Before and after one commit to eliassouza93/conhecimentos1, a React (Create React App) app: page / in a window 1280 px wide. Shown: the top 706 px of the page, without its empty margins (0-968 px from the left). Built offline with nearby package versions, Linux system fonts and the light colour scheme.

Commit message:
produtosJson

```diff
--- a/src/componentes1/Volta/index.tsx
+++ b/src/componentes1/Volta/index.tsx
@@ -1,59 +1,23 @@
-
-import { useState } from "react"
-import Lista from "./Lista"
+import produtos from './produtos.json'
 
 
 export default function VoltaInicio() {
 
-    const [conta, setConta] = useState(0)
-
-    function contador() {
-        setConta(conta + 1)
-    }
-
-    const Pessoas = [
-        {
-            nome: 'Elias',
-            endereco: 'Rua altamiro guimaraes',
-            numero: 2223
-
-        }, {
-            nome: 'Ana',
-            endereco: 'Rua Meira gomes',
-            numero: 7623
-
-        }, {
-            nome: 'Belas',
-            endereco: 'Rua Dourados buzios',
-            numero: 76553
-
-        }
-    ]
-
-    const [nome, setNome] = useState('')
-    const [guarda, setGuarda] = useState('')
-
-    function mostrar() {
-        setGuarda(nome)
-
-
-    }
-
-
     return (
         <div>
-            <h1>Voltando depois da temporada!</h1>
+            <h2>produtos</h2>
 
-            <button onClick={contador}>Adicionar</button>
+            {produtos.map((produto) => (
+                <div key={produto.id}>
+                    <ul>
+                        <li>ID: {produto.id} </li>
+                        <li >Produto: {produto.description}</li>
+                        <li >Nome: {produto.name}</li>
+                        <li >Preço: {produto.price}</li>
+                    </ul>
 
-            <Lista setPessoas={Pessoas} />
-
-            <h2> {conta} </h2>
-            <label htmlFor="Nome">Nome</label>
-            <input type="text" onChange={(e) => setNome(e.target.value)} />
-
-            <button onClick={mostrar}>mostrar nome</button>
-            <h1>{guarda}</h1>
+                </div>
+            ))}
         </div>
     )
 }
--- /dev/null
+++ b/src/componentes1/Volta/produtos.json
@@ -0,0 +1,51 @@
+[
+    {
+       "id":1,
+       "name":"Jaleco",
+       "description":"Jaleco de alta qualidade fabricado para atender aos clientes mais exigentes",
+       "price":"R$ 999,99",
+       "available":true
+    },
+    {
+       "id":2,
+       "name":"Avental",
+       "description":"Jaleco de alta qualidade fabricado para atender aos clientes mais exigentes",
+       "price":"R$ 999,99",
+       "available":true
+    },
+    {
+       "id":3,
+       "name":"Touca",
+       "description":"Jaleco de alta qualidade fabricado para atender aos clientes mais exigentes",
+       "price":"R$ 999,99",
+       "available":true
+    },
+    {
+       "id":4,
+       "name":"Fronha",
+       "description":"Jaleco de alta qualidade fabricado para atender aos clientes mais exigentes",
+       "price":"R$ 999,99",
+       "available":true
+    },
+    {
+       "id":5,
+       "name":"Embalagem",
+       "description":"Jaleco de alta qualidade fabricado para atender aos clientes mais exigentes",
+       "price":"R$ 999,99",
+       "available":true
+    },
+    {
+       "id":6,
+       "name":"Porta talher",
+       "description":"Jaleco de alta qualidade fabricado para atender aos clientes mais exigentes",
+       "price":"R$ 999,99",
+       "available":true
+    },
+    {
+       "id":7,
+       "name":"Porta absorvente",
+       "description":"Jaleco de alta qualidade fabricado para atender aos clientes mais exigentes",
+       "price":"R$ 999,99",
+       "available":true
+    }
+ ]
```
= = = = = = =
**WORK ORDER:**
Filter the preceding entries down to the lines with "useState".

**RESULT OF THIS EXERCISE:**
-import { useState } from "react"
-    const [conta, setConta] = useState(0)
-    const [nome, setNome] = useState('')
-    const [guarda, setGuarda] = useState('')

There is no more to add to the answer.